Chinese hurdler Liu Xiang is trying to talk down his chances of a proper comeback race at the Asian Games.

Guangzhou, China – Chinese athletics star Liu Xiang takes centre stage at the Asian Games next week with the weight of a nation bearing down on the 110m hurdler in his bid for an Asiad treble gold.

The Shanghai-born Liu won gold at the 2004 Athens Olympics but left his country shellshocked when he limped out injured from his heat in the Beijing Games.

His surgery, rehabilitation and comeback have come under the microscope here and all eyes will be pinned on the 27-year-old when he lines up for the heats on Monday, with the final coming on Wednesday.

The multi-millionaire, who has spurned the athletes' village for a luxurious hotel, remains an absolute focal point of the Asiad, with tickets to days when he races going for up to 20 times their face value.

Liu insisted that reclaiming his world record on Asian Games home turf was not his top priority.

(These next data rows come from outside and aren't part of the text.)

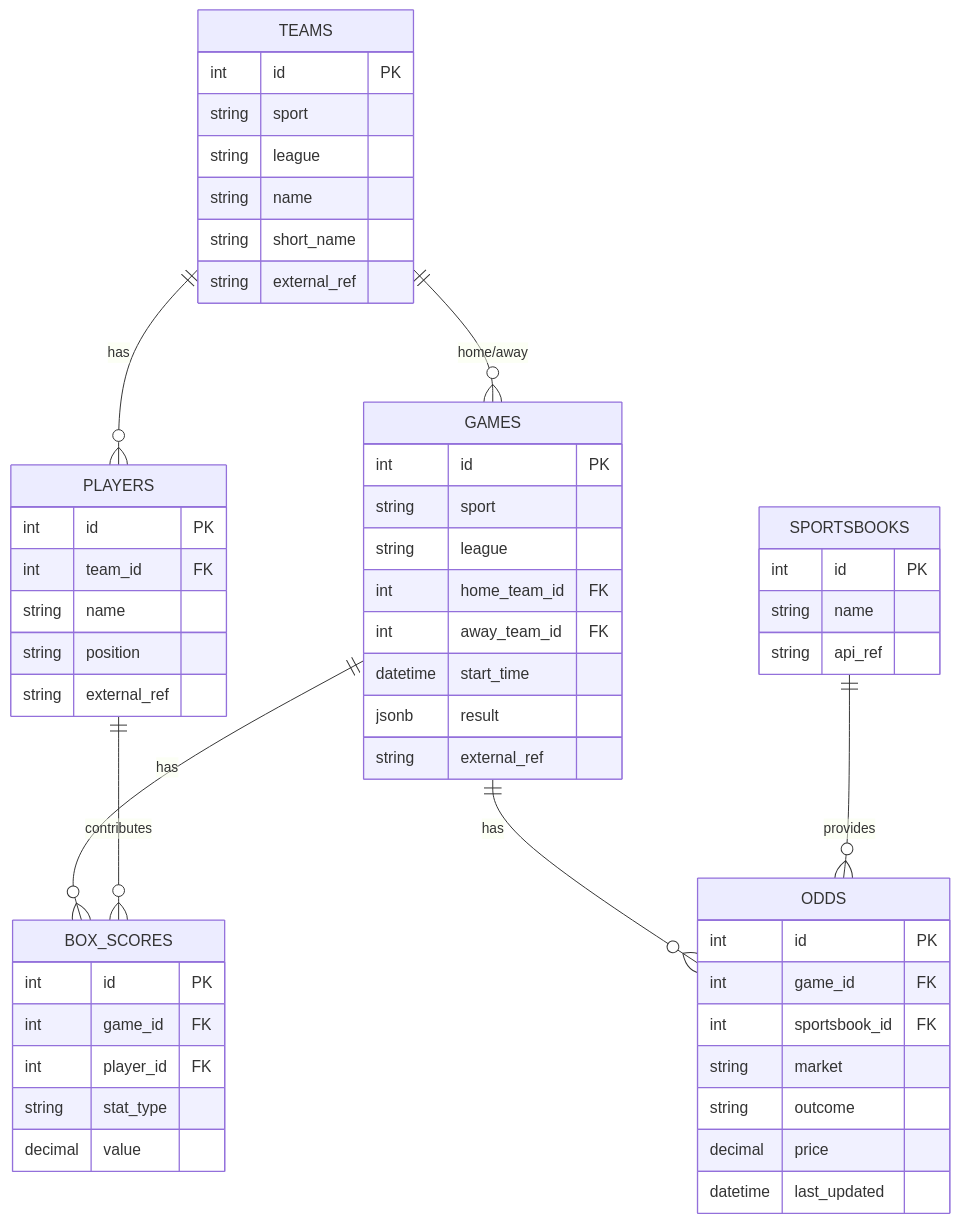
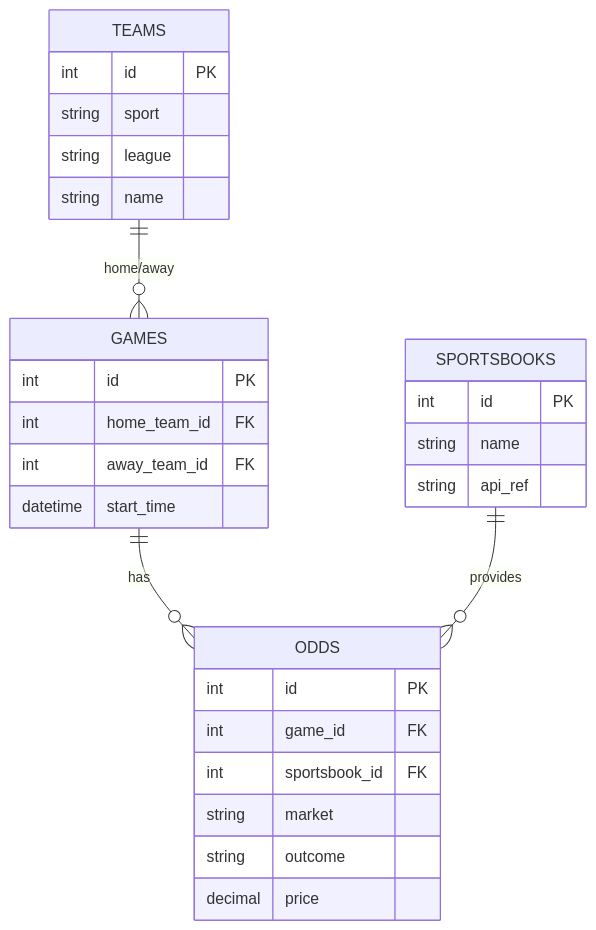
One commit to loed3055-cmd/sportsbook-assistant changed the diagram in README.md. Above: the diagram before and after it, drawn with Mermaid. The commit also changed other lines of this file and 3 other files, not shown here.

Commit message:
Add updated documentation set (README + Vision + Roadmap + Architecture)

````diff
--- a/README.md
+++ b/README.md
@@ -94,61 +94,35 @@
 ```mermaid
 erDiagram
-    TEAMS ||--o{ PLAYERS : has
     TEAMS ||--o{ GAMES : "home/away"
     GAMES ||--o{ ODDS : has
-    GAMES ||--o{ BOX_SCORES : has
-    PLAYERS ||--o{ BOX_SCORES : contributes
     SPORTSBOOKS ||--o{ ODDS : provides
 
     TEAMS {
         int id PK
         string sport
         string league
         string name
-        string short_name
-        string external_ref
-    }
-
-    PLAYERS {
-        int id PK
-        int team_id FK
-        string name
-        string position
-        string external_ref
     }
 
     GAMES {
         int id PK
-        string sport
-        string league
         int home_team_id FK
         int away_team_id FK
         datetime start_time
-        jsonb result
-        string external_ref
     }
 
     ODDS {
         int id PK
         int game_id FK
         int sportsbook_id FK
         string market
         string outcome
         decimal price
-        datetime last_updated
-    }
-
-    BOX_SCORES {
-        int id PK
-        int game_id FK
-        int player_id FK
-        string stat_type
-        decimal value
     }
 
     SPORTSBOOKS {
         int id PK
         string name
         string api_ref
     }
 ```
````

“I'm looking to finish in the top ... I hope to win the championship,” Liu told Shanghai's Oriental Sports Daily.

“Whenever I can reach the top three in the world, or whenever I can break the world record, that is when I will have recovered (from injury).”

Liu and his coaches believe that a time of 13.30 seconds in the final should be enough to win the gold medal.

His closest rival is teammate Shi Dongpeng, who beat Liu for the first time ever in May with a time of 13.39sec, Shi's personal best.

“Right now, I don't feel any pressure, so this is good for me,” Liu said.

“If I can run within 13.30 seconds, then I will be satisfied.”

Liu's best time in the event is 12.88 seconds run in 2006. Cuban Dayron Robles bested that time in 2008, setting the world record of 12.87.

Other top stars on the track are Bahrain's Yusuf Saad Kamal and Maryam Jamal, a raft of imported African runners now naturalised to run for various Gulf states.

Kamal, born in Kenya as Gregory Koncellah, the son of Billy – a world 800m champion in 1987 and 1991, is the reigning 1500m world champion and 800m bronze medallist.

Defending Ethiopian-born double champion Jamal came to prominence in 2007 when she became the first Bahraini woman to win a world championship title with the 1500m gold in the Osaka worlds.

She then went on to defend her title in Berlin in 2009 and has a good chance of nabbing both the 800m and 1500m in Guangzhou should she go for the double.

“I want to get gold in the 1500m and retain the title I won in Doha but the competition in Guangzhou will be strong after the improvement of athletes from Japan, India and China,” she said.

“Also don't forget that Bahrain's national champion Mimi Belete will also be here.”

Another foreigner flying an adopted flag will be Samuel Francis, the Nigerian sprinter now turning out for Qatar.

Francis is the Asian record holder over 100m (9.99sec) and said he had one thing on his mind.

“My goal is to get the gold medal,” the 23-year-old said, adding: “Everyone is a potential winner, and Masahi Eriguchi (of Japan) and Hassan Habeeb (of Saudi Arabia) are really strong competitors.”

Those missing include Kamel and Jamal's former team-mates Ruqaya al-Ghassara, the now-retired reigning 200m Asian champion who later failed a doping test, and Morocco-born Rashid Ramzi, who was stripped of his Beijing Games 1500m gold medal after testing positive for drugs.

The 2005 double world 800-1500m champion was one of five Beijing competitors who were later caught out when samples were re-tested in February 2009 and found to contain a new form of the banned blood booster EPO-CERA. – Sapa-AFP